I see no more those white locks thinly spread
Round the bald polish of that honored head:
No more that meek, that suppliant look in prayer,
Nor that pure faith that gave it force, are there:
But he is blest, and I lament no more,
A wise good man, contented to be poor.
We have already said that the customs of America leave the dead but a short time in sight of the mourners; and the necessity of providing for his own safety had compelled the peddler to abridge even this brief space. In the confusion and agitation produced by the events we have recorded, the death of the elder Birch had occurred unnoticed; but a sufficient number of the immediate neighbors were hastily collected, and the ordinary rites of sepulture were now about to be paid to the deceased. It was the approach of this humble procession that arrested the movements of the trooper and his comrade. Four men supported the body on a rude bier; and four others walked in advance, ready to relieve their friends from their burden. The peddler walked next the coffin, and by his side moved Katy Haynes, with a most determined aspect of woe, and next to the mourners came Mr. Wharton and the English captain. Two or three old men and women, with a few straggling boys, brought up the rear. Captain Lawton sat in his saddle, in rigid silence, until the bearers came opposite to his position, and then, for the first time, Harvey raised his eyes from the ground, and saw the enemy that he dreaded so near him. The first impulse of the peddler was certainly flight; but recovering his recollection, he fixed his eye on the coffin of his parent, and passed the dragoon with a firm step but swelling heart.

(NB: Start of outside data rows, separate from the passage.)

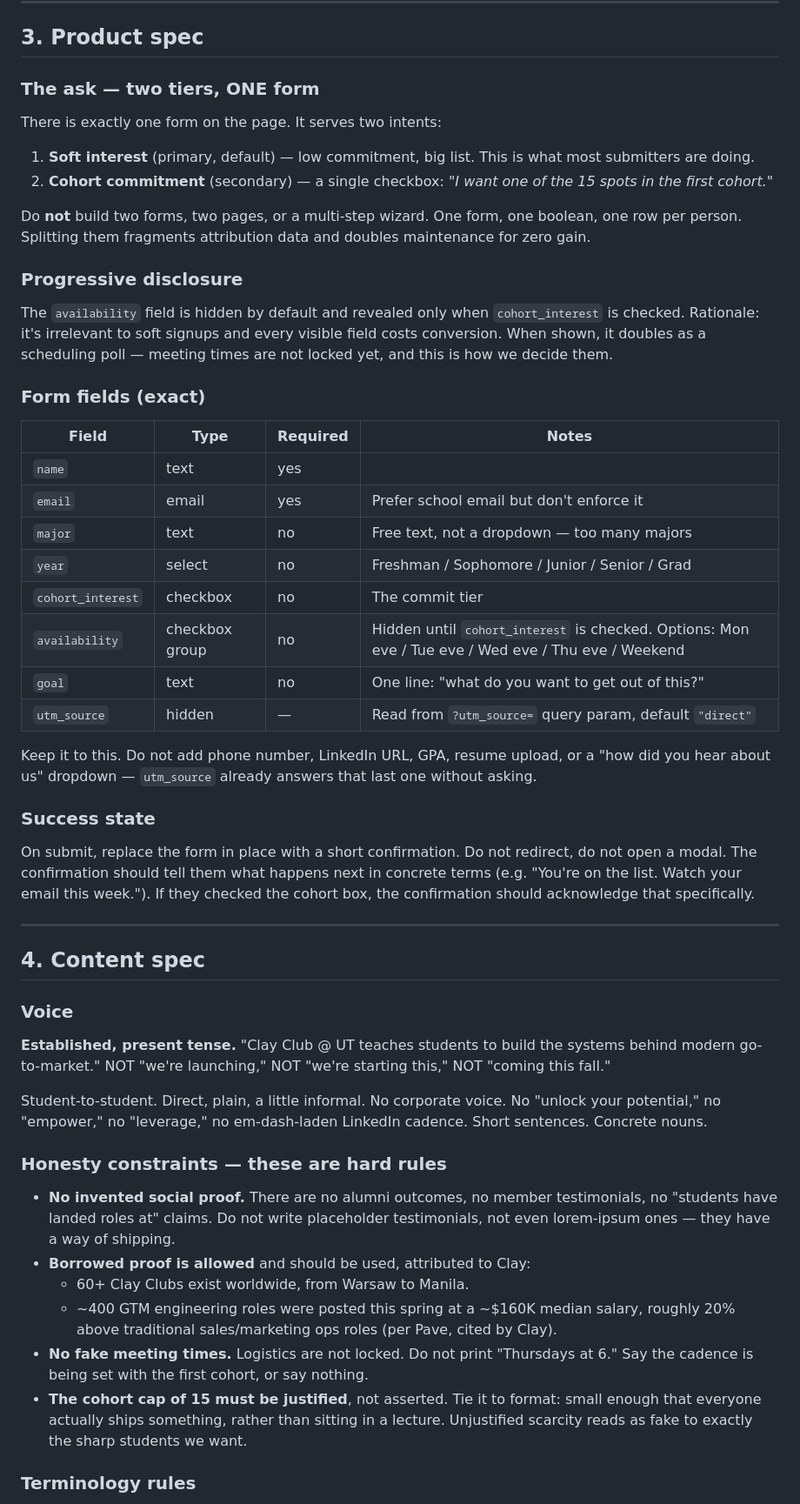
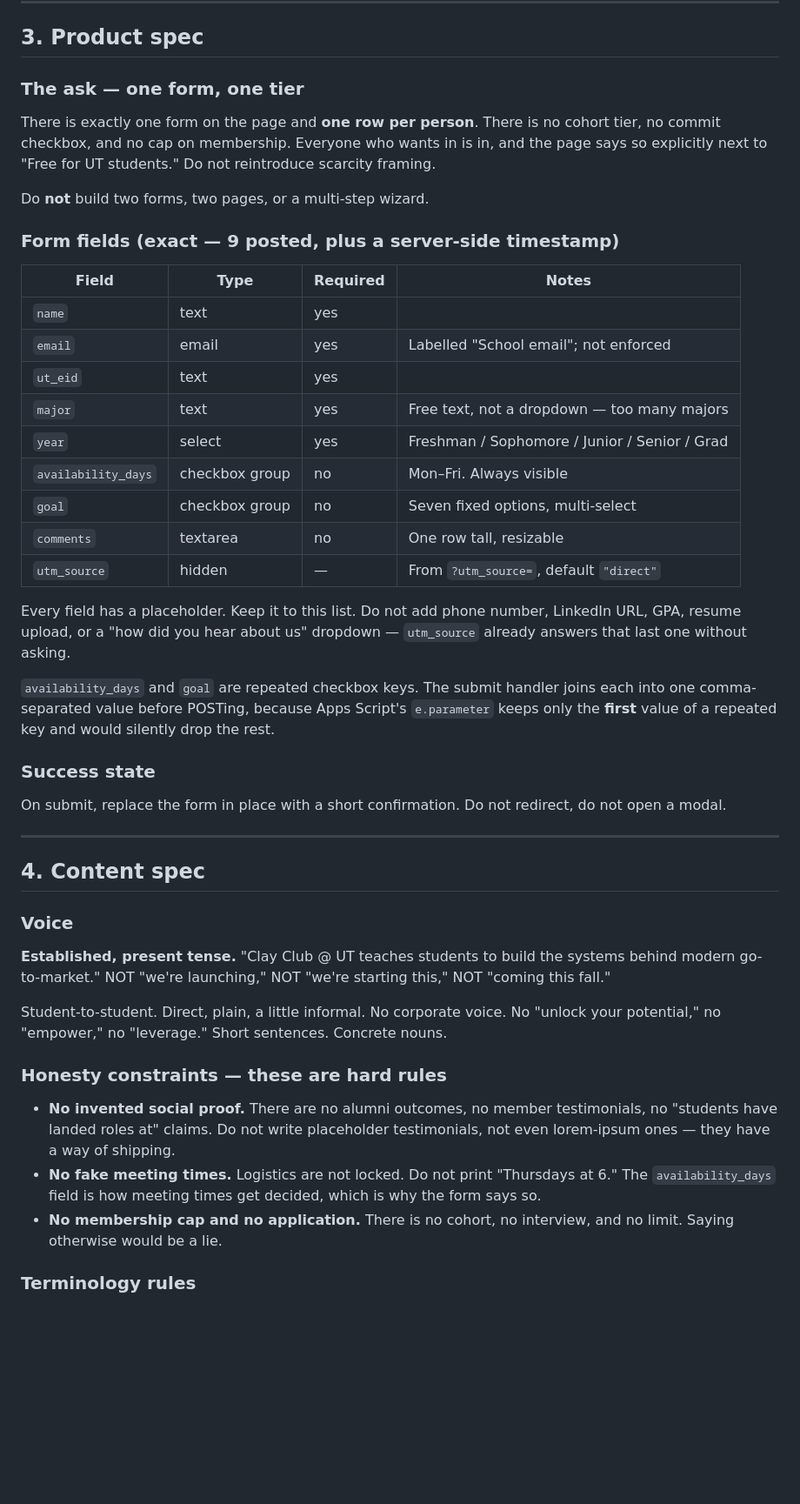
Before and after one commit to ketakibakre/clay-club-ut, a Markdown page: CLAUDE.md, the part around one of its changes. Shown at 87% size. Drawn GitHub-style; blank space fills up the shorter version.

```diff
--- a/CLAUDE.md
+++ b/CLAUDE.md
@@ -70,48 +73,40 @@ Instagram, direct word of mouth.
 
 ## 3. Product spec
 
-### The ask — two tiers, ONE form
-There is exactly one form on the page. It serves two intents:
+### The ask — one form, one tier
+There is exactly one form on the page and **one row per person**. There is
+no cohort tier, no commit checkbox, and no cap on membership. Everyone who
+wants in is in, and the page says so explicitly next to "Free for UT
+students." Do not reintroduce scarcity framing.
 
-1. **Soft interest** (primary, default) — low commitment, big list. This
-   is what most submitters are doing.
-2. **Cohort commitment** (secondary) — a single checkbox: *"I want one of
-   the 15 spots in the first cohort."*
+Do **not** build two forms, two pages, or a multi-step wizard.
 
-Do **not** build two forms, two pages, or a multi-step wizard. One form,
-one boolean, one row per person. Splitting them fragments attribution
-data and doubles maintenance for zero gain.
-
-### Progressive disclosure
-The `availability` field is hidden by default and revealed only when
-`cohort_interest` is checked. Rationale: it's irrelevant to soft
-signups and every visible field costs conversion. When shown, it doubles
-as a scheduling poll — meeting times are not locked yet, and this is how
-we decide them.
-
-### Form fields (exact)
+### Form fields (exact — 9 posted, plus a server-side timestamp)
 
 | Field | Type | Required | Notes |
 |---|---|---|---|
 | `name` | text | yes | |
-| `email` | email | yes | Prefer school email but don't enforce it |
-| `major` | text | no | Free text, not a dropdown — too many majors |
-| `year` | select | no | Freshman / Sophomore / Junior / Senior / Grad |
-| `cohort_interest` | checkbox | no | The commit tier |
-| `availability` | checkbox group | no | Hidden until `cohort_interest` is checked. Options: Mon eve / Tue eve / Wed eve / Thu eve / Weekend |
-| `goal` | text | no | One line: "what do you want to get out of this?" |
-| `utm_source` | hidden | — | Read from `?utm_source=` query param, default `"direct"` |
+| `email` | email | yes | Labelled "School email"; not enforced |
+| `ut_eid` | text | yes | |
+| `major` | text | yes | Free text, not a dropdown — too many majors |
+| `year` | select | yes | Freshman / Sophomore / Junior / Senior / Grad |
+| `availability_days` | checkbox group | no | Mon–Fri. Always visible |
+| `goal` | checkbox group | no | Seven fixed options, multi-select |
+| `comments` | textarea | no | One row tall, resizable |
+| `utm_source` | hidden | — | From `?utm_source=`, default `"direct"` |
 
-Keep it to this. Do not add phone number, LinkedIn URL, GPA, resume
-upload, or a "how did you hear about us" dropdown — `utm_source` already
-answers that last one without asking.
+Every field has a placeholder. Keep it to this list. Do not add phone
+number, LinkedIn URL, GPA, resume upload, or a "how did you hear about
+us" dropdown — `utm_source` already answers that last one without asking.
+
+`availability_days` and `goal` are repeated checkbox keys. The submit
+handler joins each into one comma-separated value before POSTing, because
+Apps Script's `e.parameter` keeps only the **first** value of a repeated
+key and would silently drop the rest.
 
 ### Success state
 On submit, replace the form in place with a short confirmation. Do not
-redirect, do not open a modal. The confirmation should tell them what
-happens next in concrete terms (e.g. "You're on the list. Watch your
-email this week."). If they checked the cohort box, the confirmation
-should acknowledge that specifically.
+redirect, do not open a modal.
 
 ---
 
@@ -123,26 +118,19 @@ the systems behind modern go-to-market." NOT "we're launching," NOT
 "we're starting this," NOT "coming this fall."
 
 Student-to-student. Direct, plain, a little informal. No corporate voice.
-No "unlock your potential," no "empower," no "leverage," no em-dash-laden
-LinkedIn cadence. Short sentences. Concrete nouns.
+No "unlock your potential," no "empower," no "leverage." Short sentences.
+Concrete nouns.
 
 ### Honesty constraints — these are hard rules
 - **No invented social proof.** There are no alumni outcomes, no member
   testimonials, no "students have landed roles at" claims. Do not write
   placeholder testimonials, not even lorem-ipsum ones — they have a way
   of shipping.
-- **Borrowed proof is allowed** and should be used, attributed to Clay:
-  - 60+ Clay Clubs exist worldwide, from Warsaw to Manila.
-  - ~400 GTM engineering roles were posted this spring at a ~$160K
-    median salary, roughly 20% above traditional sales/marketing ops
-    roles (per Pave, cited by Clay).
 - **No fake meeting times.** Logistics are not locked. Do not print
-  "Thursdays at 6." Say the cadence is being set with the first cohort,
-  or say nothing.
-- **The cohort cap of 15 must be justified**, not asserted. Tie it to
-  format: small enough that everyone actually ships something, rather
-  than sitting in a lecture. Unjustified scarcity reads as fake to
-  exactly the sharp students we want.
+  "Thursdays at 6." The `availability_days` field is how meeting times
+  get decided, which is why the form says so.
+- **No membership cap and no application.** There is no cohort, no
+  interview, and no limit. Saying otherwise would be a lie.
 
 ### Terminology rules
 - Spell out "go-to-market" on first use, then you may use GTM.
```
Also changed, not shown: other parts of CLAUDE.md (+103 -133 lines).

The trooper slowly lifted his cap, and continued uncovered until Mr. Wharton and his son had moved by, when, accompanied by the surgeon, he rode leisurely in the rear, maintaining an inflexible silence.
Caesar emerged from the cellar kitchen of the cottage, and with a face of settled solemnity, added himself to the number of the followers of the funeral, though with a humble mien and at a most respectful distance from the horsemen. The old servant had placed around his arm, a little above the elbow, a napkin of unsullied whiteness, it being the only time since his departure from the city that he had enjoyed an opportunity of exhibiting himself in the garniture of servile mourning. He was a great lover of propriety, and had been a little stimulated to this display by a desire to show his sable friend from Georgia all the decencies of a New York funeral; and the ebullition of his zeal went off very well, producing no other result than a mild lecture from Miss Peyton at his return, on the fitness of things. The attendance of the black was thought well enough in itself; but the napkin was deemed a superfluous exhibition of ceremony, at the funeral of a man who had performed all the menial offices in his own person.
The graveyard was an inclosure on the grounds of Mr. Wharton, which had been fenced with stone and set apart for the purpose, by that gentleman, some years before. It was not, however, intended as a burial place for any of his own family. Until the fire, which raged as the British troops took possession of New York, had laid Trinity in ashes, a goodly gilded tablet on its walls proclaimed the virtues of his deceased parents, and beneath a flag of marble, in one of the aisles of the church, their bones were left to molder in aristocratical repose. Captain Lawton made a movement as if he was disposed to follow the procession, when it left the highway, to enter the field which contained the graves of the humble dead, but he was recalled to recollection by a hint from his companion that he was taking the wrong road.
“Of all the various methods which have been adopted by man for the disposal of his earthly remains, which do you prefer, Captain Lawton?” said the surgeon, as they separated from the little procession. “In some countries the body is exposed to be devoured by wild beasts; in others it is suspended in the air to exhale its substance in the manner of decomposition; in other regions it is consumed on the funeral pile, and, again, it is inhumed in the bowels of the earth; every people have their own particular fashion, and to which do you give the preference?”
“All are agreeable,” said the trooper, following the group they had left with his eyes; “though the speediest interments give the cleanest fields. Of which are you an admirer?”
“The last, as practiced by ourselves, for the other three are destructive of all the opportunities for dissection; whereas, in the last, the coffin can lie in peaceful decency, while the remains are made to subserve the useful purposes of science. Ah! Captain Lawton, I enjoy comparatively but few opportunities of such a nature, to what I expected on entering the army.”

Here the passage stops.